• **WHAT YOU HAVE TO DO**
Comb through the entries for "titolo" and pull out each line that holds it.

• **RECORDS FOR THE TASK**

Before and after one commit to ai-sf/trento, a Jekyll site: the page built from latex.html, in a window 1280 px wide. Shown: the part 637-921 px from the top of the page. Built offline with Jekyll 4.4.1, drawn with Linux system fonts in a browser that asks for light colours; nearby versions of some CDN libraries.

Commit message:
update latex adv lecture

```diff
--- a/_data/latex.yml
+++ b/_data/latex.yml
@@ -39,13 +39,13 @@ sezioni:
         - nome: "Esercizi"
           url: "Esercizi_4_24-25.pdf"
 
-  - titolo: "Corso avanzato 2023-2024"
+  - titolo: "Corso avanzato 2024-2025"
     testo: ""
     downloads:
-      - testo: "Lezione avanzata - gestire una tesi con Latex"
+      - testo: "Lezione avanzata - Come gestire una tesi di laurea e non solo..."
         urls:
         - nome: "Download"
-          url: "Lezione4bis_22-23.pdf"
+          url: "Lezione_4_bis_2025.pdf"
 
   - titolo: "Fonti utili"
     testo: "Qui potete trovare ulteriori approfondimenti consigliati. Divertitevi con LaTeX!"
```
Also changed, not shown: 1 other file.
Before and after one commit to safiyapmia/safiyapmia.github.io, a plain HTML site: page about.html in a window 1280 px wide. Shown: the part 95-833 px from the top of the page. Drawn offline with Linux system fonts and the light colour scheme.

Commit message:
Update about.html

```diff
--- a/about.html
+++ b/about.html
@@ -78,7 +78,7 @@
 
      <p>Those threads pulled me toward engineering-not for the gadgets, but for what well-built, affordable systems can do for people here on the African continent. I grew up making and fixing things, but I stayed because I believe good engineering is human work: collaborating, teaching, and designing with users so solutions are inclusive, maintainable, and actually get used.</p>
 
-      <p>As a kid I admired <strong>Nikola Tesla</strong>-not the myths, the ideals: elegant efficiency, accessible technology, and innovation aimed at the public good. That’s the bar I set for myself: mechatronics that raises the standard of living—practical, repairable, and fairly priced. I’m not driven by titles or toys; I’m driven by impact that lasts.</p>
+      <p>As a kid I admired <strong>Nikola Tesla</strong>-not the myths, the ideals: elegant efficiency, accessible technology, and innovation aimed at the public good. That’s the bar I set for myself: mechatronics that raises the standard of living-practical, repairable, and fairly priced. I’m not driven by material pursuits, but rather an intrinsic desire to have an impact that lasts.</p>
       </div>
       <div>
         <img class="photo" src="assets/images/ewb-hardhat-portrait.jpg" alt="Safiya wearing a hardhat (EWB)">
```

• **RESULT BELOW**
-  - titolo: "Corso avanzato 2023-2024"
+  - titolo: "Corso avanzato 2024-2025"
   - titolo: "Fonti utili"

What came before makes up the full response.